Willard Webster helps his mother, Laura McFall, find her husband's grave Monday at Eagle Point National Cemetery. - Mail Tribune / Julia Moore

'What others have given'

EAGLE POINT — Two widows lingered among the newest monuments at Eagle Point National Cemetery on Monday.

As the hundreds paying their respects to those who sacrificed their best years — and sometimes their lives — dispersed, Tonia Peterson and Sandie Shinkle of Josephine County reminisced about their husbands amid the markers above Riley Road.

Jeffrey Peterson served in the Navy during the Vietnam War, where he saw a steady procession of coffins returning to Treasure Island Naval Air Station near San Francisco.

"He was in the honor guard that received those boys in their late teens and early 20s," Peterson said.

"It was an emotional thing for him."

Only late in his life did the Wilderville resident come to grips what it meant for her husband to serve.

"I didn't know him in those years, but when the (replica of the Vietnam Memorial) wall came to Grants Pass a few years ago," she said, "I started asking questions and he showed me on the map where he had served his tour."

For every widow, parent, child and friend there was a unique story, a different perspective and memory Monday.

During the memorial service at the cemetery, State Rep. Dennis Richardson, R-Central Point, talked about the exploits of Revolutionary War hero Anthony Wayne. Jim Willis, Oregon's director of veterans' affairs, recalled a friend of his daughter's who fell in Iraq. Retired Marine Col. Dave Dotterer spoke of painful pilgrimages, where no speech, tribute or gesture could equal the sacrifice of loved ones. Army National Guard Sgt. 1st Class Mark Dalton, who has taken part in memorial services for more than 3,000 veterans, noted the event marked a "loss of life which we hold most precious."

He also reminded the Naval Sea Cadets, Young Marines and others on hand that such events may well be in their future.
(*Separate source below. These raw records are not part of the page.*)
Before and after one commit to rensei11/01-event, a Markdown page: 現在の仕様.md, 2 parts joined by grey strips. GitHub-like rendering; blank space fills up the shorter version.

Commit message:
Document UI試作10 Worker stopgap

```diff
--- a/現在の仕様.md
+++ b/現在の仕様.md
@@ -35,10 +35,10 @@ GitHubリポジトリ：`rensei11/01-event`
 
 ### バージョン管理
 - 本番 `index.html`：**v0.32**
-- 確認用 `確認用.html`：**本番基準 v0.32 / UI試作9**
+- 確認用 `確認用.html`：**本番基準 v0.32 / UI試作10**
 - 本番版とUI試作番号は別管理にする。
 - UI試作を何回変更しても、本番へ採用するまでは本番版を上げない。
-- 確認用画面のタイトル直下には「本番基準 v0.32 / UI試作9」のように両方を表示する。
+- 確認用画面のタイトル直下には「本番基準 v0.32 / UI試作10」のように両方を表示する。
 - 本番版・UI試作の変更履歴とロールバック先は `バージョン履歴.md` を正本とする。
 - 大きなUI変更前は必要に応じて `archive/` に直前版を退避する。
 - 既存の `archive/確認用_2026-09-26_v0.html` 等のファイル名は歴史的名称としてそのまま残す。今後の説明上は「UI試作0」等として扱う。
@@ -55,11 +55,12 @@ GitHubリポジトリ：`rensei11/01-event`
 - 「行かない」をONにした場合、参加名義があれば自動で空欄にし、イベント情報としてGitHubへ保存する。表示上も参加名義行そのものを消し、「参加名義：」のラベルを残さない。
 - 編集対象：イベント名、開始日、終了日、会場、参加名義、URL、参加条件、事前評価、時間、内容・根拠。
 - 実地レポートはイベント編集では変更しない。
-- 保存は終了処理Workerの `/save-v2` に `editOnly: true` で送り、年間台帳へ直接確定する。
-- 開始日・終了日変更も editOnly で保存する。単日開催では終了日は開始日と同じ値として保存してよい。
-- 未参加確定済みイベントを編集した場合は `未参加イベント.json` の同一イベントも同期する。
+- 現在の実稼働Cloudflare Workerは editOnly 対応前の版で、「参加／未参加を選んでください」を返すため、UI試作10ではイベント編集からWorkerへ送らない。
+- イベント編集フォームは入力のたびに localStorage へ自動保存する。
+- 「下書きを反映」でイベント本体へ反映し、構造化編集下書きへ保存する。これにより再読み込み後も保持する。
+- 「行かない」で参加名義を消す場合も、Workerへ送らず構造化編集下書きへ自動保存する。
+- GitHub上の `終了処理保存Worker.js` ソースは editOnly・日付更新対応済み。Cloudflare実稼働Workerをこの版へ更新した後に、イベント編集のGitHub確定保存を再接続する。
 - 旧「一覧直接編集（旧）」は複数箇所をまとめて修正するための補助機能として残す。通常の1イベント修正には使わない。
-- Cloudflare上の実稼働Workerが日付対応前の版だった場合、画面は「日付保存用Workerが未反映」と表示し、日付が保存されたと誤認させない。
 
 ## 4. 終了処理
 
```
"This puts things in a larger perspective in what life is about as an American and what it has taken to get where we are," said Jeanette Bournival, a Rogue Valley Manor resident who attended the observance with her husband and two other veterans. "It helps you to get out of the self and into what others have given."
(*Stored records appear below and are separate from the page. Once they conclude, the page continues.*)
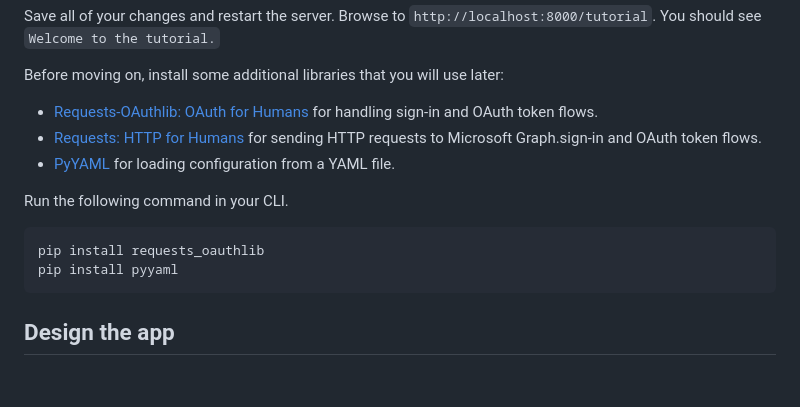
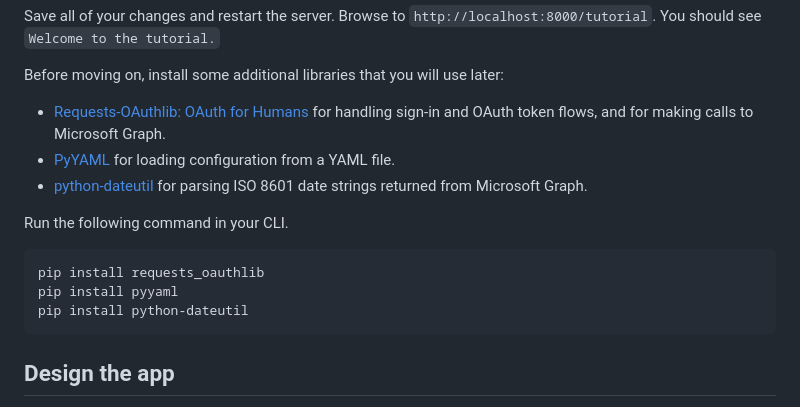
Before and after one commit to microsoftgraph/msgraph-sample-pythondjangoapp, a Markdown page: Demos/01-create-app/README.md, the part around the change. GitHub-like rendering; blank space fills up the shorter version.

````diff
--- a/Demos/01-create-app/README.md
+++ b/Demos/01-create-app/README.md
@@ -94,15 +94,16 @@ Save all of your changes and restart the server. Browse to `http://localhost:800
 
 Before moving on, install some additional libraries that you will use later:
 
-- [Requests-OAuthlib: OAuth for Humans](https://requests-oauthlib.readthedocs.io/en/latest/) for handling sign-in and OAuth token flows.
-- [Requests: HTTP for Humans](http://docs.python-requests.org/en/latest/) for sending HTTP requests to Microsoft Graph.sign-in and OAuth token flows.
+- [Requests-OAuthlib: OAuth for Humans](https://requests-oauthlib.readthedocs.io/en/latest/) for handling sign-in and OAuth token flows, and for making calls to Microsoft Graph.
 - [PyYAML](https://pyyaml.org/wiki/PyYAMLDocumentation) for loading configuration from a YAML file.
+- [python-dateutil](https://pypi.org/project/python-dateutil/) for parsing ISO 8601 date strings returned from Microsoft Graph.
 
 Run the following command in your CLI.
 
 ```Shell
 pip install requests_oauthlib
 pip install pyyaml
+pip install python-dateutil
 ```
 
 ## Design the app
````
Also changed, not shown: Demos/04-add-msgraph/README.md (added, +124 -0 lines), Images/add-msgraph-01.png (added), 7 other files.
A tapestry of thousands of miniature flags shimmered on the cemetery's grassy rise providing symmetry and solemnity.

"When you look at all the flags, you know that resonates with the children and wives," said Leslie Ghiglieri, whose parents are buried here. "How can you come here and not feel grateful?"
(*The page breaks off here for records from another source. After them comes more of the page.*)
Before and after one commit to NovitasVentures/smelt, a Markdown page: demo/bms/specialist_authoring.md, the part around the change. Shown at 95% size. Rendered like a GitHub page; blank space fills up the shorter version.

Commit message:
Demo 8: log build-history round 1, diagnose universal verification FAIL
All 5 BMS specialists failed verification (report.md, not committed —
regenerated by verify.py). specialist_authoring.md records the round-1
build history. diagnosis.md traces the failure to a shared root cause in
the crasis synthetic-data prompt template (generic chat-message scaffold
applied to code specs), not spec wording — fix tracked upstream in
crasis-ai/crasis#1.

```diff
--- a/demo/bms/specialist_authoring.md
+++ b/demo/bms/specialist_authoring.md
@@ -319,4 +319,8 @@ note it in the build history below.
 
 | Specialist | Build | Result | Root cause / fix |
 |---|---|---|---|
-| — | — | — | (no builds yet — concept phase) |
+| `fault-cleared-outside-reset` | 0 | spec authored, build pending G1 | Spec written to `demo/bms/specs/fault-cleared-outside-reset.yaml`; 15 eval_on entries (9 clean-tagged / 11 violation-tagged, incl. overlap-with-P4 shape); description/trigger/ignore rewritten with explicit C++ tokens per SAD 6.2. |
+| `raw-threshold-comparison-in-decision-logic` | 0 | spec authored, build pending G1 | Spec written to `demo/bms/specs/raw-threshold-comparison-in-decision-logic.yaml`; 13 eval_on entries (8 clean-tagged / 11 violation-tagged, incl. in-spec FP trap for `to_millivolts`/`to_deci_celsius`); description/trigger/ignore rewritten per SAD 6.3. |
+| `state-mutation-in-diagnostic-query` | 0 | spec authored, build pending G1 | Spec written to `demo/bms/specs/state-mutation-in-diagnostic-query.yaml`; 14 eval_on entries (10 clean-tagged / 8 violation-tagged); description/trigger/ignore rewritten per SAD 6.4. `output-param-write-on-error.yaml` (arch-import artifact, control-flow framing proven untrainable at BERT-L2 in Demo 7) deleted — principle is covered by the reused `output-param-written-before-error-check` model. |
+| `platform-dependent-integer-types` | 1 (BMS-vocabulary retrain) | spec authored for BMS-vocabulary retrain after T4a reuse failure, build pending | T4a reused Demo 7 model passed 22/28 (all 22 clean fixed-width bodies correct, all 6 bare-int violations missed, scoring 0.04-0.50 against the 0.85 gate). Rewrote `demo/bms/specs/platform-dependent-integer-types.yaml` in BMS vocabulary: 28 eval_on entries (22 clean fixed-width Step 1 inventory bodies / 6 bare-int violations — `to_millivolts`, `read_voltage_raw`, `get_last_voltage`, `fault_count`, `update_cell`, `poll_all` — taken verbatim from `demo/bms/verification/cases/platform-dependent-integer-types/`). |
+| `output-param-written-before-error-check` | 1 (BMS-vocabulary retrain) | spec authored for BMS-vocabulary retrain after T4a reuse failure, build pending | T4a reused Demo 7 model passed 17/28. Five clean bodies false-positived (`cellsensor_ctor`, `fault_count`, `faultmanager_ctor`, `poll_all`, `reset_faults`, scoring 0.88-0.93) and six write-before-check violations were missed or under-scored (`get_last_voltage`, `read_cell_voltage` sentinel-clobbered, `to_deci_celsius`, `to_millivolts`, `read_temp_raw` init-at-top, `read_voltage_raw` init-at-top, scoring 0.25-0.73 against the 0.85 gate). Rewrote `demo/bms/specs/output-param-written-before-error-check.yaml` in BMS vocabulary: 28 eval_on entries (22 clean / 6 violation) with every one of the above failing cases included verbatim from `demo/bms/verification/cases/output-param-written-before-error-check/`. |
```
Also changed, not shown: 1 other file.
Her father was a lieutenant colonel in the South Pacific during World War II and her mother did clerical work for the military. Along with her husband, Andy, Ghiglieri came to the cemetery both to remember her parents and honor those who gave the ultimate sacrifice for their country.

"Today was about remembrance, reflecting, taking time to think about the commitment and willingness to give everything," said Ghiglieri, who lives outside Jacksonville.

Dozens of youngsters were on hand to watch the generations before them honoring their forbearers.

"People tend to think of the World War II generation as more patriotic, but when you see the young people here, that's encouraging," she said. "They are aware of the threat to liberty and peace that is ongoing."

Jose and Coni Cacho of Eagle Point savored the moment well after many had departed.

Jose Cacho is a first-generation American, whose descendants followed his steps into military service. His son, Jose II, is buried in the Eagle Point National Cemetery.

"A lot of people say this is a holiday," Cacho said. "It's not, it's day of remembrance. I can relate to this event now. Before, it meant different things to me, but now that my son's here, I know the true meaning."

Reach reporter Greg Stiles at 541-776-4463 or email

Share This Story